“You can’t be serious!”

You may be too young to remember these petulant words of John McInroe but they have become a stock reply of many to perceived injustices or impossible demands. Alas, they are hurled in the face of Paul, the apostle, when he says: “Everyone must submit to governing authorities; anyone who rebels against authority is rebelling against what God has instituted; so you must submit to them.” Rom. 13:1,2&5. Really, Paul, you can’t be serious!

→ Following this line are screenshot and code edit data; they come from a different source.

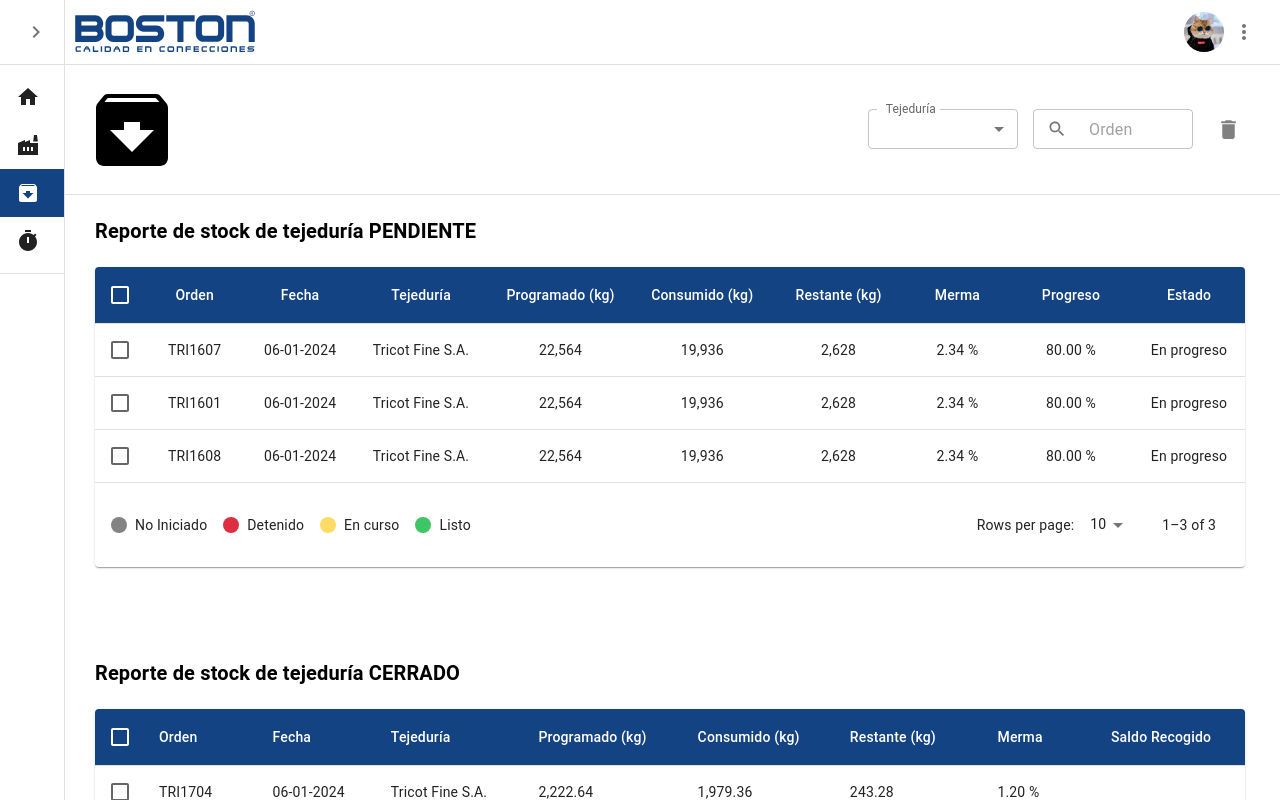
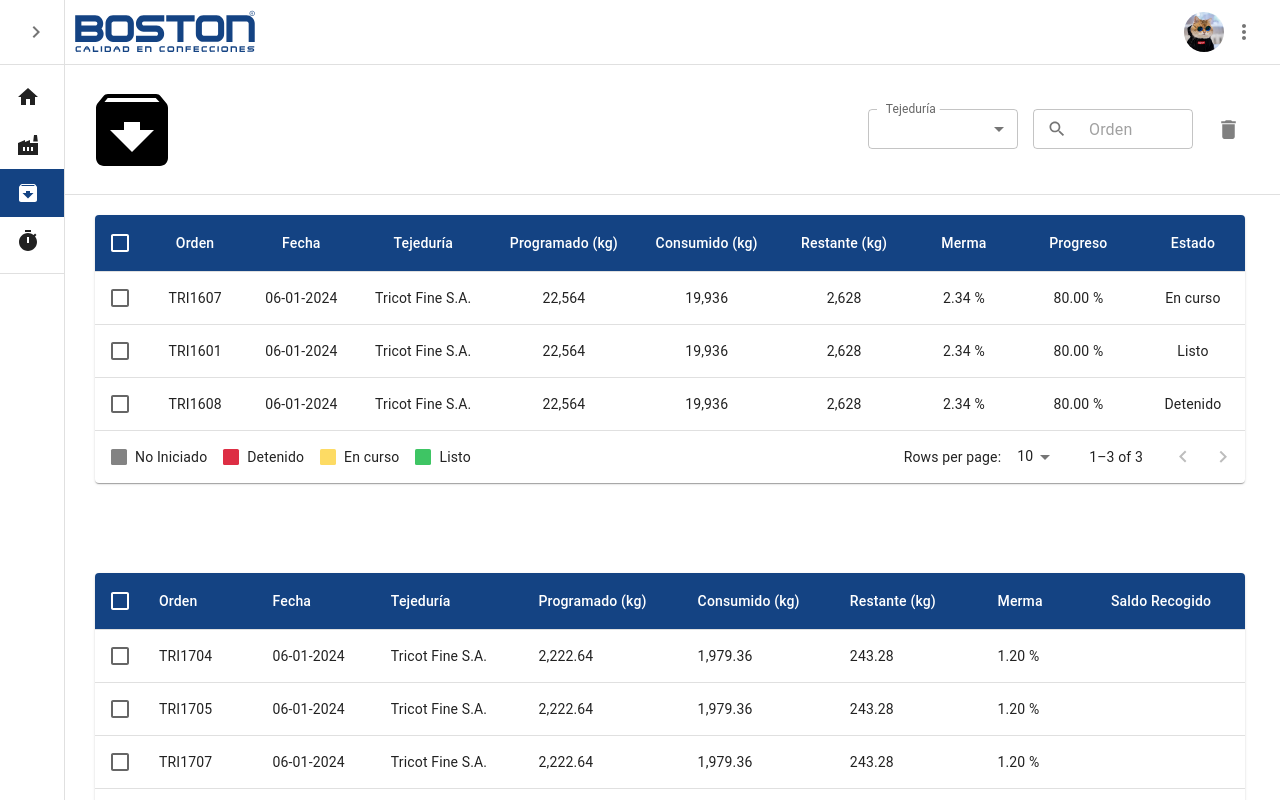
Before and after one commit to boston-sistemas/ERP-Frontend, a Next.js app: page /revision_stock in a window 1280 px wide. Shown: the top 800 px of the page. Built offline with nearby package versions, Linux system fonts and the light colour scheme.

Commit message:
Leyenda de tabla completada Funcional

```diff
--- a/src/components/operaciones/tablas/tabla_stock_pendiente.tsx
+++ b/src/components/operaciones/tablas/tabla_stock_pendiente.tsx
@@ -60,9 +60,9 @@ function createData(
 
 const rows = [
   // Example row, this should be replaced with actual data
-  createData('TRI1607', '06-01-2024', 'Tricot Fine S.A.', 22564, 19936, 2628, 2.34, 80.00, 'En progreso'),
-  createData('TRI1601', '06-01-2024', 'Tricot Fine S.A.', 22564, 19936, 2628, 2.34, 80.00, 'En progreso'),
-  createData('TRI1608', '06-01-2024', 'Tricot Fine S.A.', 22564, 19936, 2628, 2.34, 80.00, 'En progreso'),
+  createData('TRI1607', '06-01-2024', 'Tricot Fine S.A.', 22564, 19936, 2628, 2.34, 80.00, 'En curso'),
+  createData('TRI1601', '06-01-2024', 'Tricot Fine S.A.', 22564, 19936, 2628, 2.34, 80.00, 'Listo'),
+  createData('TRI1608', '06-01-2024', 'Tricot Fine S.A.', 22564, 19936, 2628, 2.34, 80.00, 'Detenido'),
 ];
 
 export default function Tabla_stock_pendiente() {
@@ -109,7 +109,7 @@ export default function Tabla_stock_pendiente() {
     ];
 
     return (
-      <Grid container alignItems="center" spacing={2}>
+      <Grid container alignItems="center" spacing={2} marginTop={0} marginLeft={0} marginBottom={2}>
         {legendItems.map((item) => (
           <Grid item key={item.label} display="flex" alignItems="center">
             <Box
@@ -117,7 +117,7 @@ export default function Tabla_stock_pendiente() {
               height={16}
               bgcolor={item.color}
               marginRight={1}
-              borderRadius="50%"
+              borderRadius="10%"
             />
             <Typography variant="body2">{item.label}</Typography>
           </Grid>
@@ -202,8 +202,16 @@ export default function Tabla_stock_pendiente() {
         </Table>
       </TableContainer>
 
-      <Box sx={{ display: 'flex', justifyContent: 'space-between', alignItems: 'center', padding: 2 }}>
+      <Box sx={{
+        display: 'flex',
+        justifyContent: 'space-between',
+        alignItems: 'center',
+        flexWrap: 'wrap',
+    }}>
+      <Box sx={{ flex: '1 1 auto' }}>
         <Legend />
+      </Box>
+      <Box sx={{ flex: '1 1 auto' }}>
         <TablePagination
           rowsPerPageOptions={[10, 25, 100]}
           component="div"
@@ -214,6 +222,7 @@ export default function Tabla_stock_pendiente() {
           onRowsPerPageChange={handleChangeRowsPerPage}
         />
       </Box>
+    </Box>
     </Paper>
   );
 }
```
Also changed, not shown: src/app/(operaciones)/revision_stock/page.tsx (+4 -4 lines).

First, let us be perfectly clear about what we mean by the verbal inspiration of the scriptures. Paul writes in 2Tim. 3:16; “All Scripture is God-breathed” and Peter writes in 2Pet. 3:15&16; “Paul wrote with the wisdom that God gave him. He writes the same way in all his letters … which contain some things that are hard to understand, which ignorant and unstable people distort, as they do the other Scriptures, to their own destruction.” So let us take Gamaliel’s warning to heart; “If their purpose or activity (including writing) is of human origin, it will fail. But if it is of God ... you will only find yourselves fighting against God.” Acts 5:38&39. What Paul says in Romans is what God says. God is Love and He is serious. 

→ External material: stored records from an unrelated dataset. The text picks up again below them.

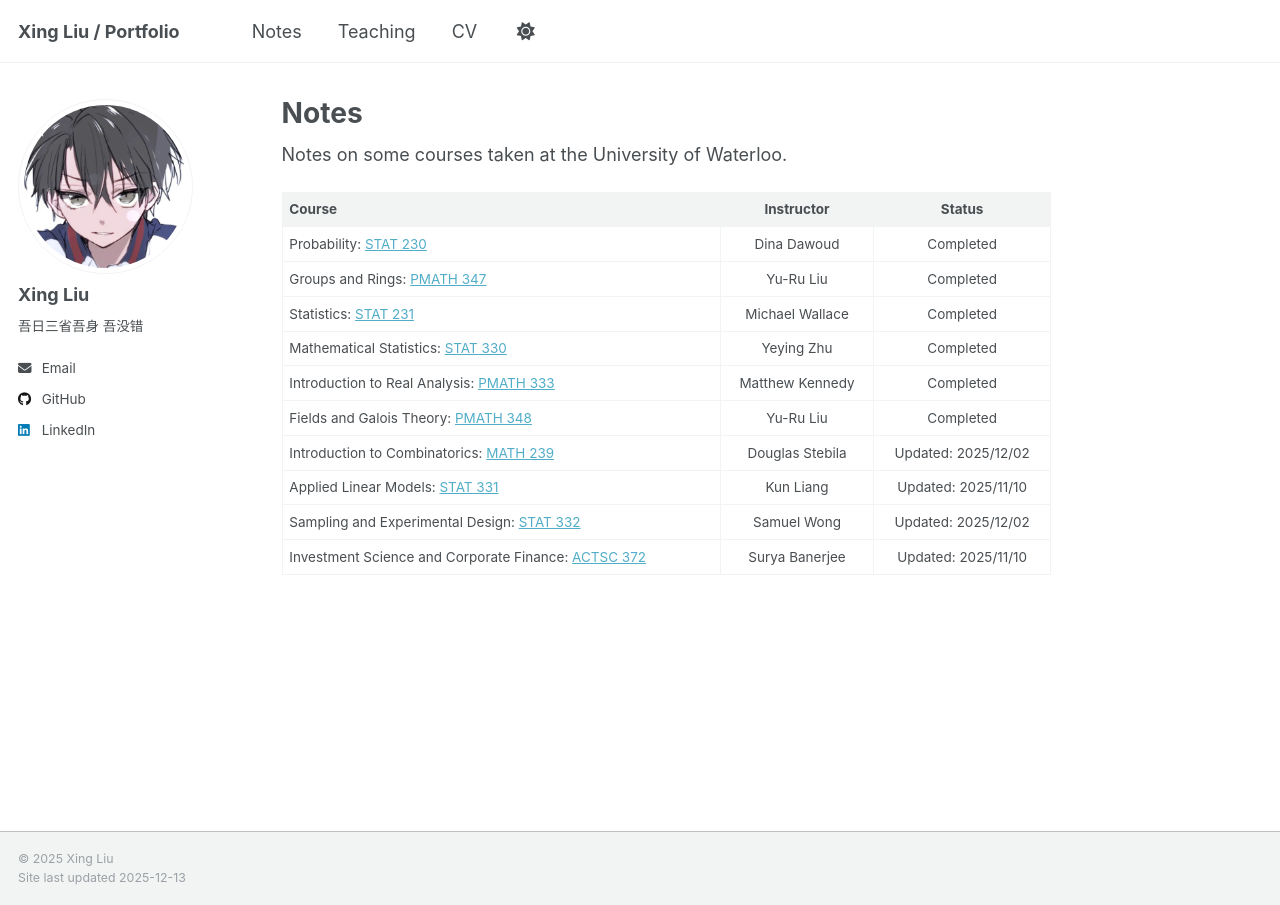
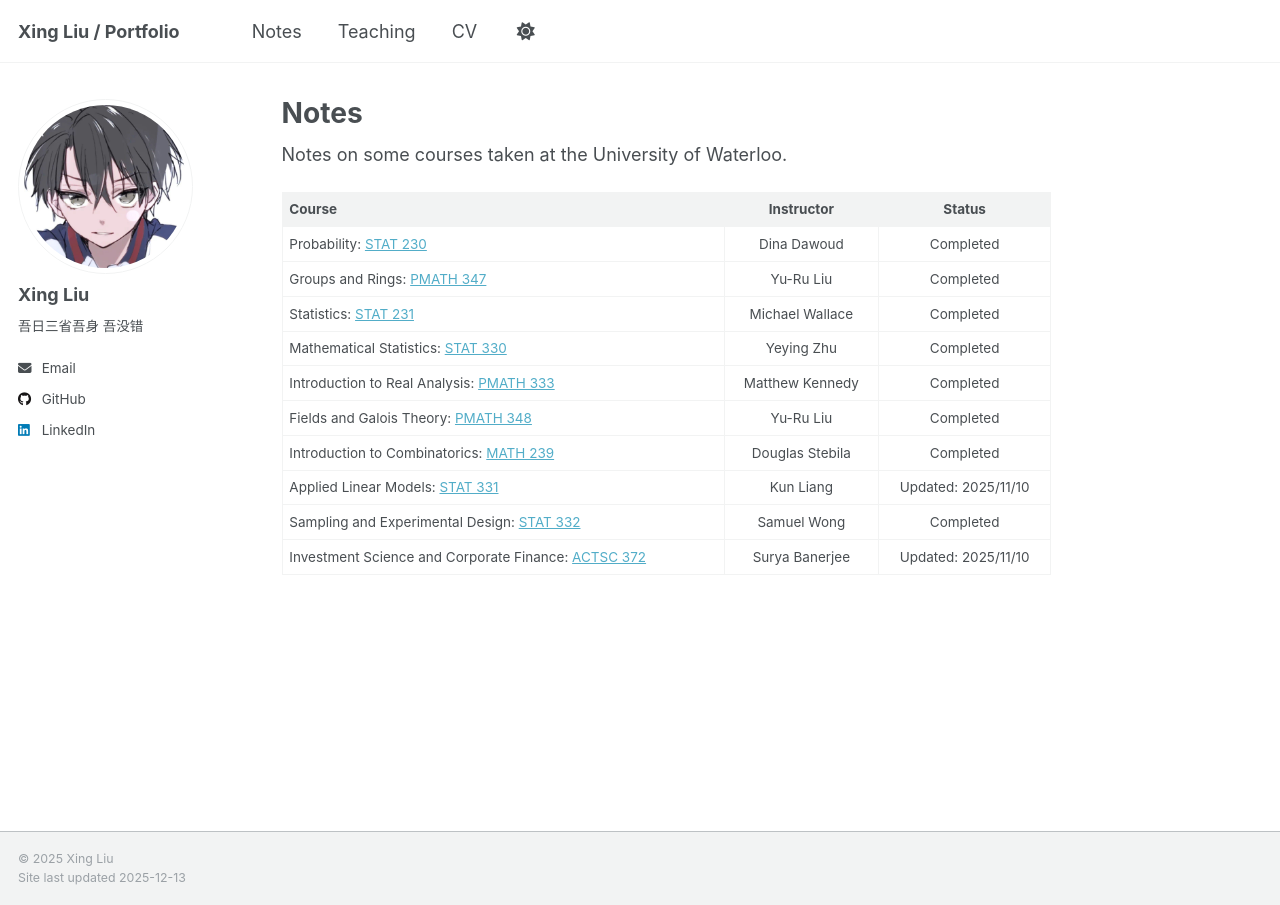
Before and after one commit to lx524/lx524.github.io, a Jekyll site: the page built from _pages/notes.md, in a window 1280 px wide. Built offline with Jekyll 4.4.1, drawn with Linux system fonts in a browser that asks for light colours.

Commit message:
Update notes

```diff
--- a/_pages/notes.md
+++ b/_pages/notes.md
@@ -38,7 +38,7 @@ Currently taking:
 | Mathematical Statistics: [STAT 330](../files/W25-STAT330.pdf) | Yeying Zhu | Completed |
 | Introduction to Real Analysis: [PMATH 333](../files/W25-PMATH333.pdf) | Matthew Kennedy | Completed |
 | Fields and Galois Theory: [PMATH 348](../files/W25-PMATH348.pdf) | Yu-Ru Liu | Completed |
-| Introduction to Combinatorics: [MATH 239](../files/F25-MATH239.pdf) | Douglas Stebila | Updated: 2025/12/02 |
+| Introduction to Combinatorics: [MATH 239](../files/F25-MATH239.pdf) | Douglas Stebila | Completed |
 | Applied Linear Models: [STAT 331](../files/F25-STAT331.pdf) | Kun Liang | Updated: 2025/11/10 |
-| Sampling and Experimental Design: [STAT 332](../files/F25-STAT332.pdf) | Samuel Wong | Updated: 2025/12/02 |
+| Sampling and Experimental Design: [STAT 332](../files/F25-STAT332.pdf) | Samuel Wong | Completed |
 | Investment Science and Corporate Finance: [ACTSC 372](../files/F25-ACTSC372.pdf) | Surya Banerjee | Updated: 2025/11/10 |
```
Also changed, not shown: 1 other file.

Do you perhaps wonder if Paul would say the same if he was speaking at a time when the State and its authority was immoral, violent and anti-Christian? Well that’s exactly what it was and he had already experienced persecution and would yet suffer much worse, possibly execution by the very Emperor Nero who reigned at the time he wrote this letter. The message of Scripture is not only true for the time of writing but for all time and situations. Paul had first hand knowledge through his long association with Aquila and Priscilla of the persecution of Jewish believers in Rome. Acts 18:1-3. Yet he makes an appeal to Caesar for justice when it is now Nero, no longer Claudius, in power. Take time to read Acts 25&26. He believes so strongly that God is in control, supreme in authority over all the “authorities” that He establishes, that he (Paul) will accept Caesar’s verdict. Notice the final verse 32: “This man could have been set free if he had NOT appealed to Caesar.”

Perhaps you think that Paul would change or at least qualify his words when he was effectively on death row. Read some of his final words to Titus. In 3:1&2 he writes; “Remind the people to be subject (to submit) to rulers and authorities, to be obedient, to be ready to do good, to slander no-one, to be peaceable and considerate, and to show true humility towards all men.” It sounds to me very much like Rom. 12-14.

Last words to Jesus; “Give to Caesar what is Caesar’s, and to God what is God’s.” Mat. 22:21. Not either/or, but in doing the former, we also do the latter. The only gift we reserve from Caesar is the glory that belongs to God alone. We refuse to submit only when Caesar’s demands clearly conflict with God’s moral law. See Daniel 3.

Comments on this “serious” issue below.